In japan, it’s quite informal, you don’t sign contracts. It’s all based on the idea of honor which is way more efficient than any kind of contract. It is rather different from the American way of securing everything with a contract. The only issue being shooting in a hotel. There is a constant flow of people. We had to block the main access in the middle of the day.
Did you have a big crew ?
My short film is a coproduction with Pen Film (media’s cinema label). The artistic team was mainly French : the Director of Photography (Athys de Galzain) and the art director (Gilles de Bagneaux)… I prepared and edited the film in France but I had a Japanese production director. On set, we were around twenty people. We filmed fifteen shots a day. Preparation was essential, shooting is the easiest part. Nothing was left to chance, to improvisation. As the time was short, we were highly organized between French and Japanese teams. We understood each other without any words (only heads of departments spoke English) but sometimes with the storyboard and shot maps.
Why Japan ?

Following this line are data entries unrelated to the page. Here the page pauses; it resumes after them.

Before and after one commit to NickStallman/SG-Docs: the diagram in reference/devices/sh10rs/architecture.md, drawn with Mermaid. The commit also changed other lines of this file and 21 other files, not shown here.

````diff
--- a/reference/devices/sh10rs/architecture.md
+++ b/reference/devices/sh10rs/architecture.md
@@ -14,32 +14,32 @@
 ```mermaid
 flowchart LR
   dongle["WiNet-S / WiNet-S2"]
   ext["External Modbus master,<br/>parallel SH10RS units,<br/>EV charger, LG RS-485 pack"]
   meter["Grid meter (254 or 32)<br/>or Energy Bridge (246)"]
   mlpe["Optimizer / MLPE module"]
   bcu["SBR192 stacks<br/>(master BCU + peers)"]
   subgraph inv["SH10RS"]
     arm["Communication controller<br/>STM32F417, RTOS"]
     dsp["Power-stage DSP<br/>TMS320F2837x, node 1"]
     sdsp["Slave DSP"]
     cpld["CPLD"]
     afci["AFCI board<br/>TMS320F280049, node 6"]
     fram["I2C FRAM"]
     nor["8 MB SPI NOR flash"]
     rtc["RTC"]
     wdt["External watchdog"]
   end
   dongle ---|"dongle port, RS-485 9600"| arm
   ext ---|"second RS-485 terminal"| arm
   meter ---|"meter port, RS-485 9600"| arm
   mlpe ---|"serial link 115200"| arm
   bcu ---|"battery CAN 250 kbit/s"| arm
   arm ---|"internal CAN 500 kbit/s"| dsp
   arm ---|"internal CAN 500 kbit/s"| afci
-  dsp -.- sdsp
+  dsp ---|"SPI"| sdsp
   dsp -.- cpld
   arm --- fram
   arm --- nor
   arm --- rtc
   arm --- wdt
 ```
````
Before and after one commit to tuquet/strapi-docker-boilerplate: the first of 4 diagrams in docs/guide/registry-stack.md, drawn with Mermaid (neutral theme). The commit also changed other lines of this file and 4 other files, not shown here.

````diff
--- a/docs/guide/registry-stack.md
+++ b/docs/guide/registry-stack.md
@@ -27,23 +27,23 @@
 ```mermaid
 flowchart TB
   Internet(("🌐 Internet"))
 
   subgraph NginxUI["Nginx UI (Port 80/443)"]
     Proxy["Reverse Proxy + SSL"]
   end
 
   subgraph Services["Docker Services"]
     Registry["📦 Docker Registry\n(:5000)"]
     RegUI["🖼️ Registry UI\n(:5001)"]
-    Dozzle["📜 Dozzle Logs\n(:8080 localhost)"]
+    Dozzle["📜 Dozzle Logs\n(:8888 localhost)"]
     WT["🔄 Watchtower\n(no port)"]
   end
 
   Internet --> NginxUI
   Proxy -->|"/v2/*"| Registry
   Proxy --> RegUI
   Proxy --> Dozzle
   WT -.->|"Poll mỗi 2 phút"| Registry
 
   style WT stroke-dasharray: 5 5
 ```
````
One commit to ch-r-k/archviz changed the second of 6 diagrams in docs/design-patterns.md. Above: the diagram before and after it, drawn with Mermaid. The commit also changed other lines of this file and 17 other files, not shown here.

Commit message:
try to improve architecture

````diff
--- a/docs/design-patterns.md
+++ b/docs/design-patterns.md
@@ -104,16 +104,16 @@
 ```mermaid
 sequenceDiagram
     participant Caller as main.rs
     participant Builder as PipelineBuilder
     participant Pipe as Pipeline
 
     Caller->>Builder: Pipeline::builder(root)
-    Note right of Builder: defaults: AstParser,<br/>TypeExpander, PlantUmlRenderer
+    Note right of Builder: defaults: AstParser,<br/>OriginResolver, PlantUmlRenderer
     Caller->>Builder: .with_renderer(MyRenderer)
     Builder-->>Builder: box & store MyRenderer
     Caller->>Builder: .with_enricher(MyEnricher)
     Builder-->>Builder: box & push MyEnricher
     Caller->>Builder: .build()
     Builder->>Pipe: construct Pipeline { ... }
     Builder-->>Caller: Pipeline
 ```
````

I am in love with Japanese films, I love its minimalism, its complex sparseness. I also love the romanticism of French arthouse cinema and also the efficiency and pragmatism of American films. I felt it was interesting to keep these three inspirations in mind. I hoped it would create a surprising creation. Then everything followed smoothly. The Japanese liked seeing a French movie in their home country and Eric Wareheim would rather shoot in Tokyo than Pantin, obviously.
What is your next project ?
I am preparing a short film in a sacred mountain in Japan about voluntary disappearance.